The biological dehalogenation of fluoroacetate carried out by fluoroacetate dehalogenase is discussed by using quantum mechanical/molecular mechanical (QM/MM) calculations for a whole-enzyme model of 10 800 atoms. Substrate fluoroacetate is anchored by a hydrogen-bonding network with water molecules and the surrounding amino acid residues of Arg105, Arg108, His149, Trp150, and Tyr212 in the active site in a similar way to haloalkane dehalogenase. Asp104 is likely to act as a nucleophile to attack the alpha-carbon of fluoroacetate, resulting in the formation of an ester intermediate, which is subsequently hydrolyzed by the nucleophilic attack of a water molecule to the carbonyl carbon atom. The cleavage of the strong C-F bond is greatly facilitated by the hydrogen-bonding interactions between the leaving fluorine atom and the three amino acid residues of His149, Trp150, and Tyr212. The hydrolysis of the ester intermediate is initiated by a proton transfer from the water molecule to His271 and by the simultaneous nucleophilic attack of the water molecule.

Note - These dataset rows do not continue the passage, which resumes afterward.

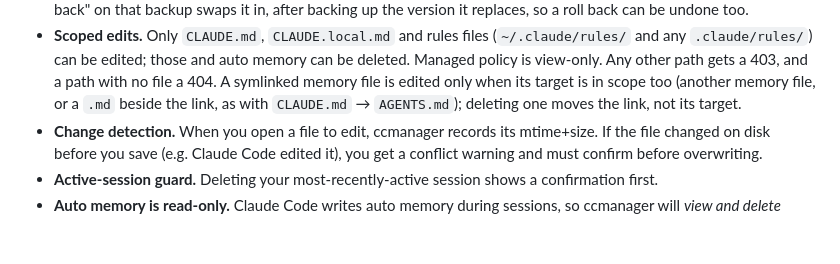
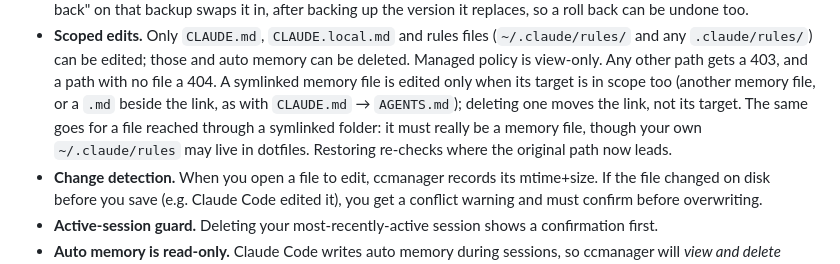
Before and after one commit to dansarpong/ccmanager, a Markdown page: README.md, the part around the change. GitHub-like rendering; blank space fills up the shorter version.

Commit message:
docs: describe scope through symlinked dirs and restore re-checks

```diff
--- a/README.md
+++ b/README.md
@@ -106,6 +106,9 @@ This tool can change and delete your files, so it is conservative by design:
   and a path with no file a 404. A symlinked memory file is edited only when its
   target is in scope too (another memory file, or a `.md` beside the link, as
   with `CLAUDE.md` → `AGENTS.md`); deleting one moves the link, not its target.
+  The same goes for a file reached through a symlinked folder: it must really
+  be a memory file, though your own `~/.claude/rules` may live in dotfiles.
+  Restoring re-checks where the original path now leads.
 - **Change detection.** When you open a file to edit, ccmanager records its
   mtime+size. If the file changed on disk before you save (e.g. Claude Code
   edited it), you get a conflict warning and must confirm before overwriting.
```
Also changed, not shown: CLAUDE.md (+1 -1 lines).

The transition state and produced tetrahedral intermediate are stabilized by Asp128 and the oxyanion hole composed of Phe34 and Arg105.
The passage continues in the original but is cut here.